Here are different kinds of solutions for drainage:
Gutters – This is your first line of defense. A regular-sized roof sheds about 160 gallons of water runoff for every hour hour during a moderate rainfall. To prevent this runoff from going directly to the ground near your foundation, you need to have a functional gutter system. This will divert the water flow using the downspouts. Therefore, you need to have a correct gutter size and appropriate number of downspouts to handle the volume of runoff of your roof. It is also best to have splash blocks at the end of the downspouts to remove the water at least 6 to 10 feet away from your house.
Grades – The most essential grades in the property are those within the 10 feet perimeter of your basement or property if you want to protect the structure. This will prevent the water you just diverted away from the structure from being absorbed by the soil which may reach the main building, basement or foundation. It is best to consult with professional to determine the safe measurement or suitable grades for your property.
Surface Drains – This is the controlled removal of water that accumulates on the land from irrigation, rainfall, hillside seeps and more. The gravity is the main force of this kind of drainage system. It involves landscaping the property to make sure that there is a downhill passage for the surface runoff and that it is at a suitable rate of flow.
Subsurface Drains – This is the removal of the gravitational water from the soil. It is done by adding French drains under the soil to collect and remove the water using a drainage outlet. It retains enough water for the plants and only removes excess water which flows to the drains by gravity.
Discharge Outlets – The excess water collected in the pipes are diverted in an appropriate outlet and released to the street gutter, onsite pond or storm sewer.
Cleanout Connections – it is a good idea to have cleanout connections on your drainage systems. These helps with the routine maintenance and also if the system functionality is deteriorated. Though it may be expensive at first, but it offers a much cost-efficient payout in the end.
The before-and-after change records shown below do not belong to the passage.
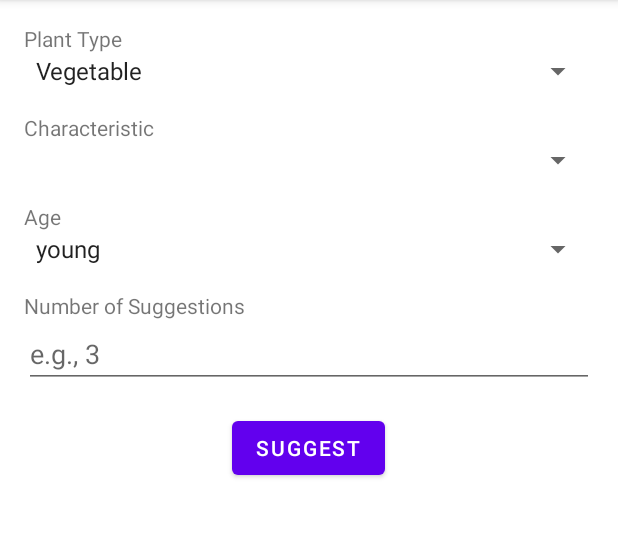
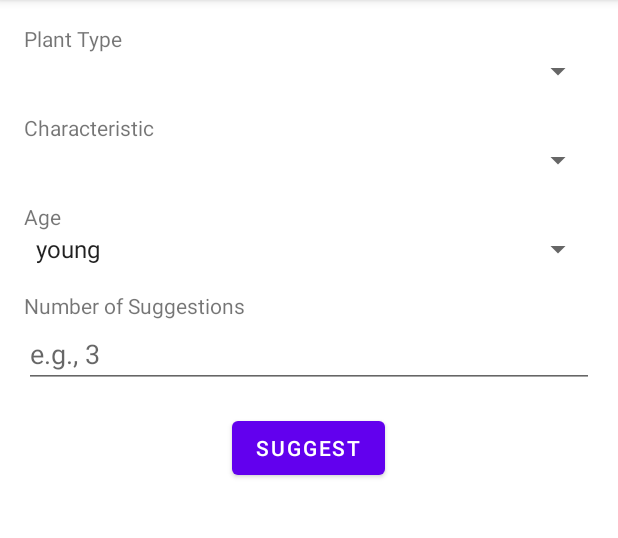
Before and after one commit to stantonious/demeter, an Android app: the SuggestFragment screen opened through its navigation route, on a phone screen of 412 x 824 dp, the part 84-622 px from its top. Run offline under Robolectric (Android 15) with nearby library versions, the phone set to English and light mode, and no system bars; our stand-ins replace navigation-ui.

```diff
--- a/android-client/app/src/main/java/com/example/demeterclient/FeasibilityActivity.java
+++ b/android-client/app/src/main/java/com/example/demeterclient/FeasibilityActivity.java
@@ -1,6 +1,7 @@
 package com.example.demeterclient;
 
 import android.os.Bundle;
+import android.view.View;
 import android.widget.ImageView;
 import android.widget.TextView;
 import androidx.annotation.NonNull;
--- a/android-client/app/src/main/res/values/strings.xml
+++ b/android-client/app/src/main/res/values/strings.xml
@@ -1,26 +1,6 @@
 <resources>
     <string name="app_name">Demeter</string>
     <string-array name="plant_types">
-        <item>Vegetable</item>
-        <item>Fruit</item>
-        <item>Grass</item>
-        <item>Ground Cover</item>
-        <item>Flower</item>
-        <item>Shrub</item>
-        <item>Perennials</item>
-        <item>Annual</item>
-        <item>Aquatic</item>
-        <item>Succulents</item>
-        <item>Bulbs</item>
-        <item>Climbers</item>
-        <item>Vines</item>
-        <item>Deciduous</item>
-        <item>Biennials</item>
-        <item>Houseplants</item>
-        <item>Tropicals</item>
-        <item>Shade Tree</item>
-        <item>Fruit Tree</item>
-        <item>Evergreen Tree</item>
     </string-array>
     <string-array name="plant_characteristics">
     </string-array>
```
These are just some of the different kinds of drainage solutions available. Feel free to discuss these with your plumbing company if you want to make sure that your property has adequate drainage solutions.